Provide again, from the entries below, every line from the one containing "P2[Source 2<br/>$3/min] --> Pool" through the one containing "style S3 fill:#51cf66,color:#fff", exactly as written, and no other line.

╭─ SOURCE MATERIAL

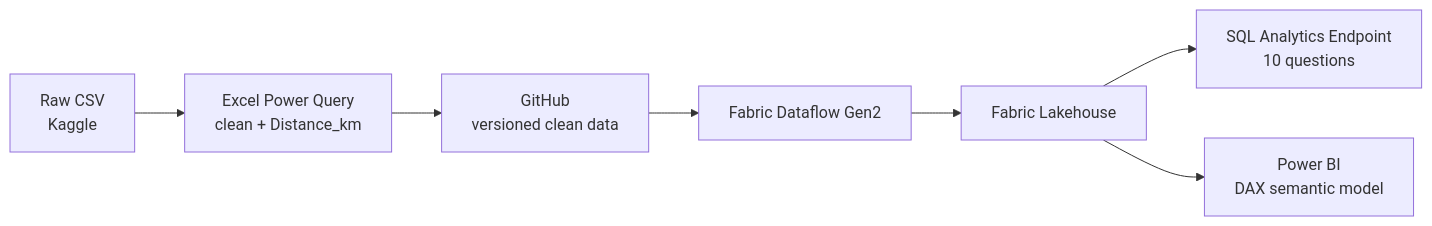
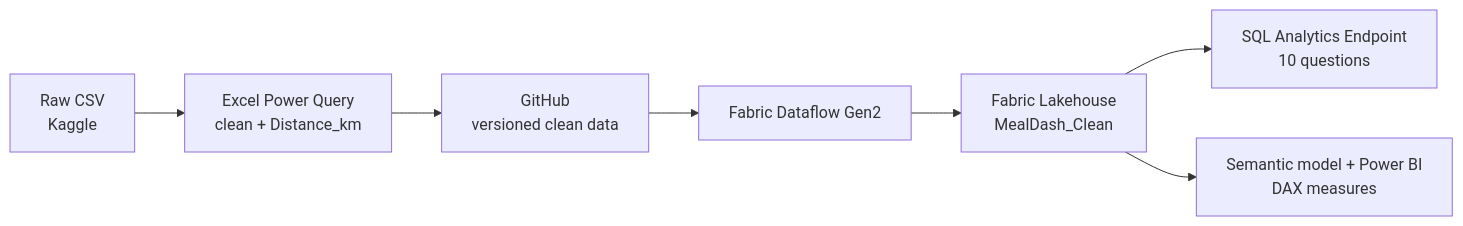
Before and after one commit to seema-kri/MealDash: the diagram in README.md, drawn with Mermaid. The commit also changed other lines of this file, not shown here.

````diff
--- a/README.md
+++ b/README.md
@@ -47,9 +58,9 @@
 ```mermaid
 flowchart LR
     A[Raw CSV<br/>Kaggle] --> B[Excel Power Query<br/>clean + Distance_km]
     B --> C[GitHub<br/>versioned clean data]
     C --> D[Fabric Dataflow Gen2]
-    D --> E[Fabric Lakehouse]
+    D --> E[Fabric Lakehouse<br/>MealDash_Clean]
     E --> F[SQL Analytics Endpoint<br/>10 questions]
-    E --> G[Power BI<br/>DAX semantic model]
+    E --> G[Semantic model + Power BI<br/>DAX measures]
 ```
````
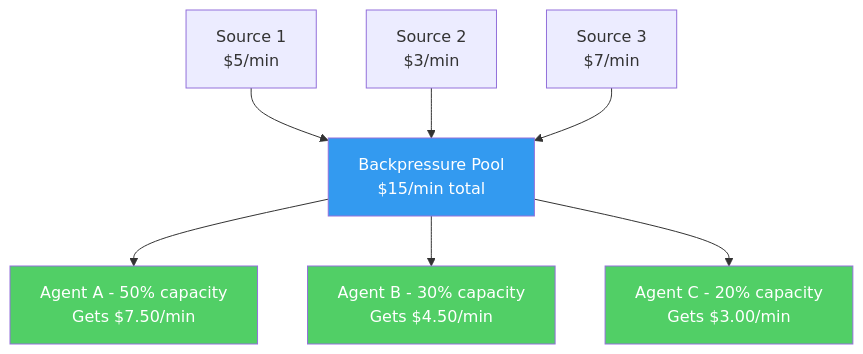
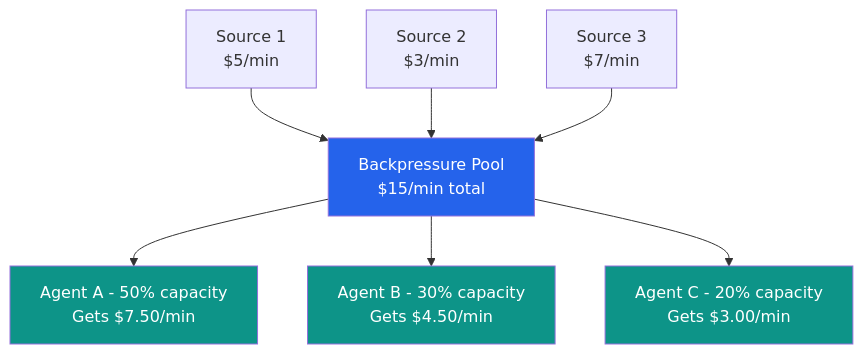
Before and after one commit to backproto/backproto: the seventh of 16 diagrams in website/explainer.md, drawn with Mermaid. The commit also changed other lines of this file and 7 other files, not shown here.

First line of the commit message:
refactor(explainer): modernize diagrams and polish text

````diff
--- a/website/explainer.md
+++ b/website/explainer.md
@@ -209,19 +208,19 @@
 ```mermaid
 graph TB
     P1[Source 1<br/>$5/min] --> Pool
     P2[Source 2<br/>$3/min] --> Pool
     P3[Source 3<br/>$7/min] --> Pool
 
     Pool["Backpressure Pool<br/>$15/min total"] --> S1
     Pool --> S2
     Pool --> S3
 
     S1["Agent A - 50% capacity<br/>Gets $7.50/min"]
     S2["Agent B - 30% capacity<br/>Gets $4.50/min"]
     S3["Agent C - 20% capacity<br/>Gets $3.00/min"]
 
-    style Pool fill:#339af0,color:#fff
-    style S1 fill:#51cf66,color:#fff
-    style S2 fill:#51cf66,color:#fff
-    style S3 fill:#51cf66,color:#fff
+    style Pool fill:#2563eb,color:#fff
+    style S1 fill:#0d9488,color:#fff
+    style S2 fill:#0d9488,color:#fff
+    style S3 fill:#0d9488,color:#fff
 ```
````
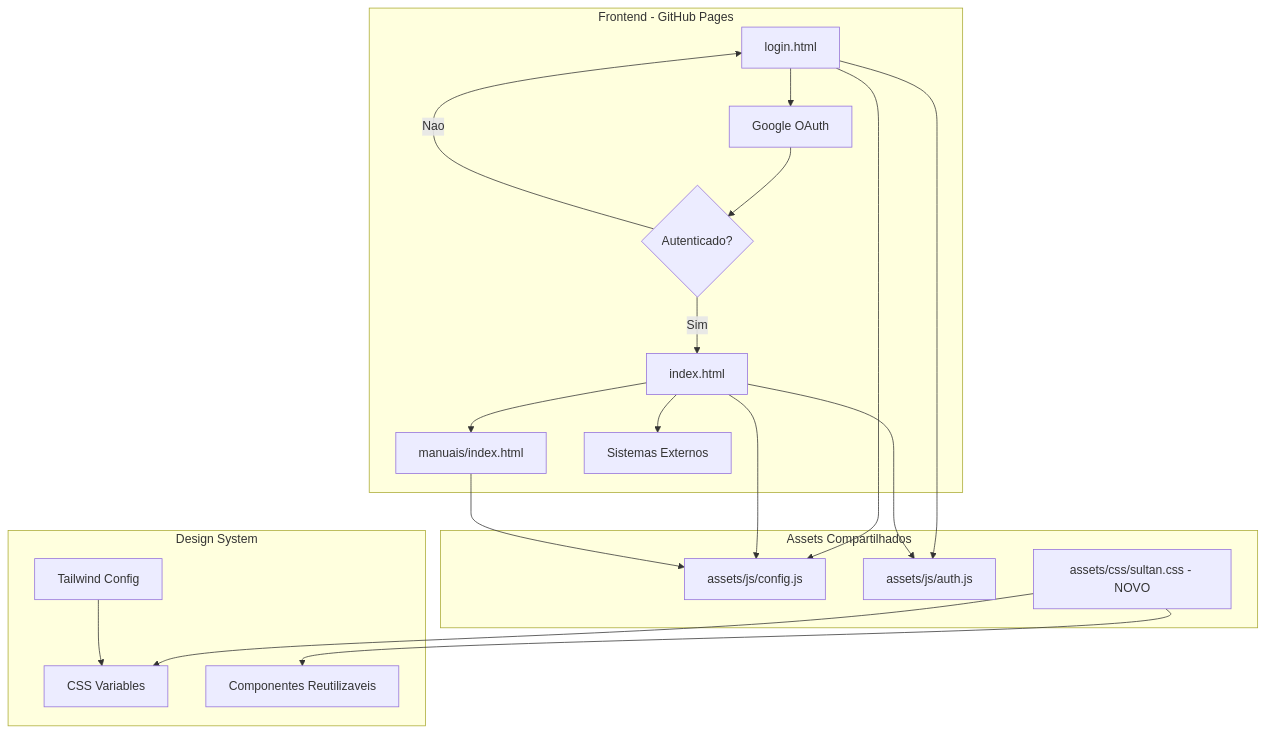
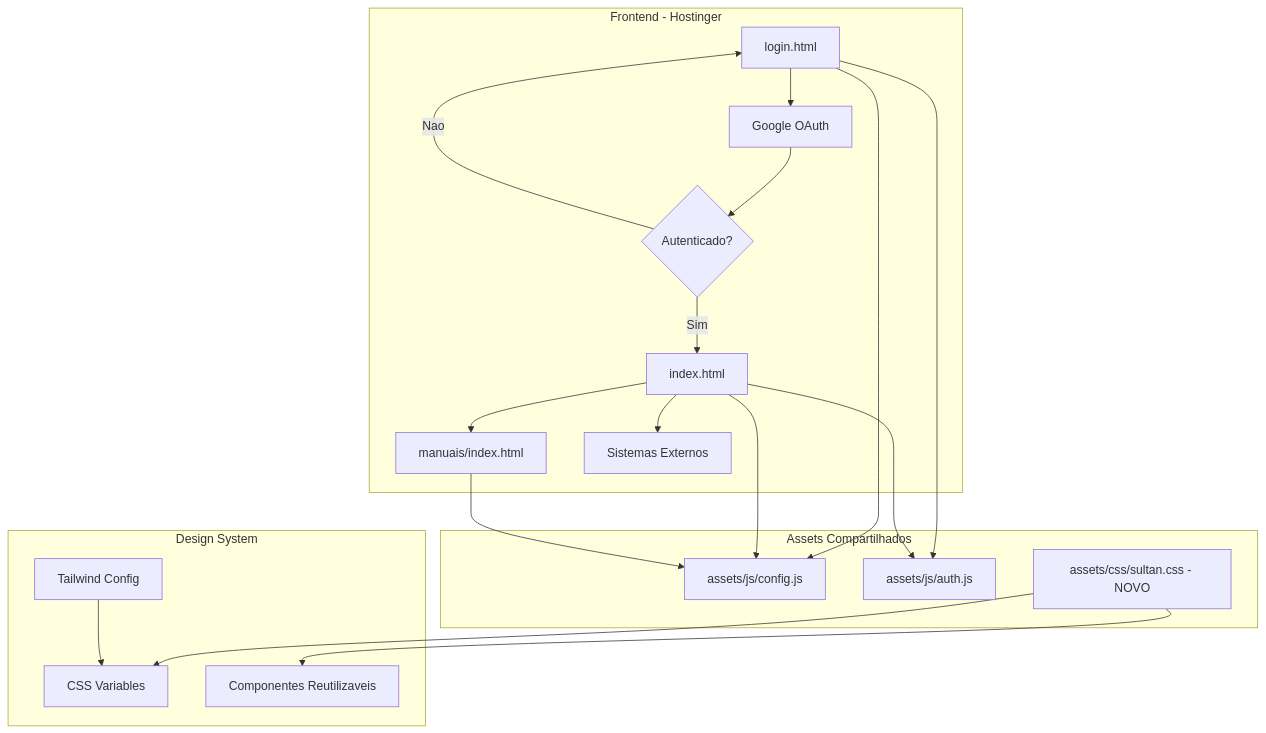
One commit to cohgus/alsultan-web changed the first of 9 diagrams in specs/design/design.md. Above: the diagram before and after it, drawn with Mermaid. The commit also changed other lines of this file and 3 other files, not shown here.

````diff
--- a/specs/design/design.md
+++ b/specs/design/design.md
@@ -52,33 +52,33 @@
 ```mermaid
 graph TB
-    subgraph "Frontend - GitHub Pages"
+    subgraph "Frontend - Hostinger"
         A[login.html] --> B[Google OAuth]
         B --> C{Autenticado?}
         C -->|Sim| D[index.html]
         C -->|Nao| A
         D --> E[manuais/index.html]
         D --> F[Sistemas Externos]
     end
 
     subgraph "Assets Compartilhados"
         G[assets/js/config.js]
         H[assets/js/auth.js]
         I[assets/css/sultan.css - NOVO]
     end
 
     subgraph "Design System"
         J[CSS Variables]
         K[Componentes Reutilizaveis]
         L[Tailwind Config]
     end
 
     A --> G
     A --> H
     D --> G
     D --> H
     E --> G
 
     I --> J
     I --> K
     L --> J
 ```
````
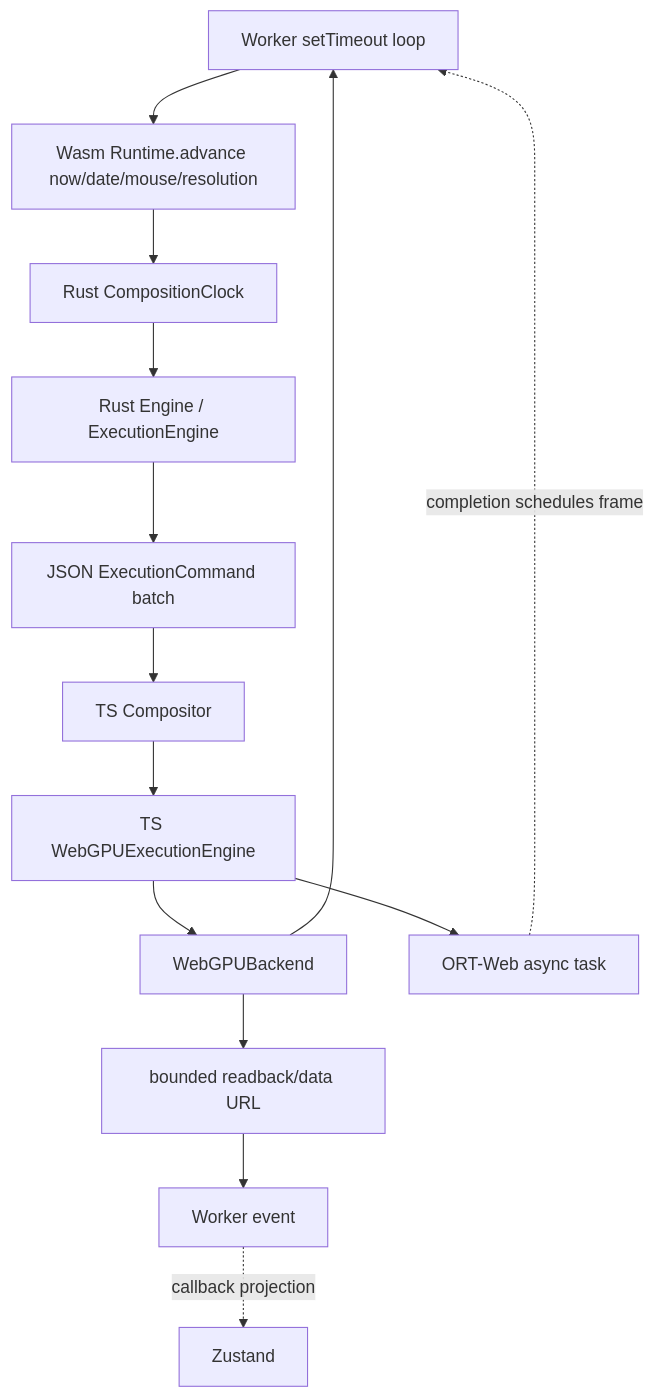
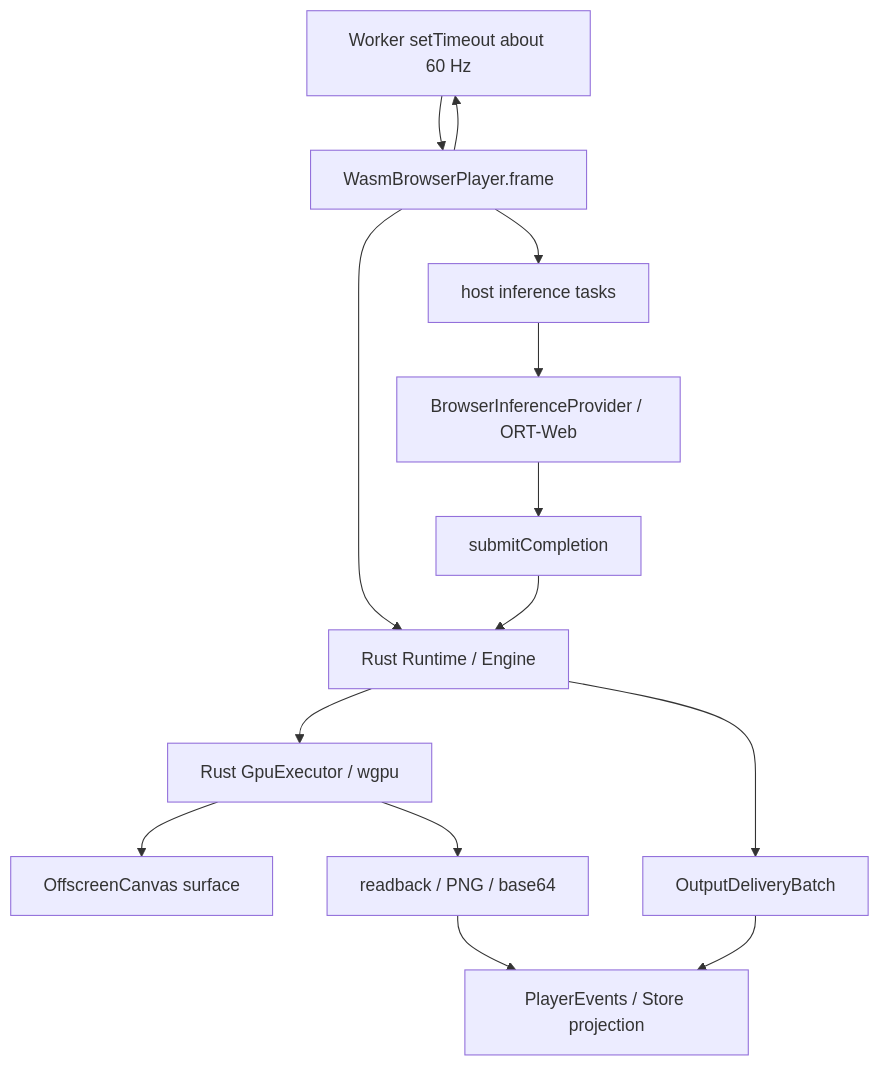
Before and after one commit to sanitor/open_quartz: the tenth of 12 diagrams in docs/DESIGN.md, drawn with Mermaid. The commit also changed other lines of this file, not shown here.

Commit message:
docs: update architecture baseline and thin TypeScript roadmap

````diff
--- a/docs/DESIGN.md
+++ b/docs/DESIGN.md
@@ -708,22 +926,20 @@
 ```mermaid
 flowchart TD
-    Timer[Worker setTimeout loop]
-    Advance[Wasm Runtime.advance now/date/mouse/resolution]
-    Clock[Rust CompositionClock]
-    Engine[Rust Engine / ExecutionEngine]
-    Work[JSON ExecutionCommand batch]
-    Compositor[TS Compositor]
-    TsEngine[TS WebGPUExecutionEngine]
-    Gpu[WebGPUBackend]
-    Onnx[ORT-Web async task]
-    Preview[bounded readback/data URL]
-    Event[Worker event]
+    Timer[Worker setTimeout about 60 Hz]
+    Frame[WasmBrowserPlayer.frame]
+    Runtime[Rust Runtime / Engine]
+    Gpu[Rust GpuExecutor / wgpu]
+    Surface[OffscreenCanvas surface]
+    Tasks[host inference tasks]
+    Ort[BrowserInferenceProvider / ORT-Web]
+    Completion[submitCompletion]
+    Delivery[OutputDeliveryBatch]
+    Preview[readback / PNG / base64]
+    UI[PlayerEvents / Store projection]
 
-    Timer --> Advance --> Clock --> Engine --> Work
-    Work --> Compositor --> TsEngine --> Gpu
-    TsEngine --> Onnx
-    Onnx -. completion schedules frame .-> Timer
-    Gpu --> Preview --> Event
-    Event -. callback projection .-> Store[Zustand]
-    Gpu --> Timer
+    Timer --> Frame --> Runtime --> Gpu --> Surface
+    Frame --> Tasks --> Ort --> Completion --> Runtime
+    Runtime --> Delivery --> UI
+    Gpu --> Preview --> UI
+    Frame --> Timer
 ```
````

╰─

= RESPONSE =
     P2[Source 2<br/>$3/min] --> Pool
     P3[Source 3<br/>$7/min] --> Pool
 
     Pool["Backpressure Pool<br/>$15/min total"] --> S1
     Pool --> S2
     Pool --> S3
 
     S1["Agent A - 50% capacity<br/>Gets $7.50/min"]
     S2["Agent B - 30% capacity<br/>Gets $4.50/min"]
     S3["Agent C - 20% capacity<br/>Gets $3.00/min"]
 
-    style Pool fill:#339af0,color:#fff
-    style S1 fill:#51cf66,color:#fff
-    style S2 fill:#51cf66,color:#fff
-    style S3 fill:#51cf66,color:#fff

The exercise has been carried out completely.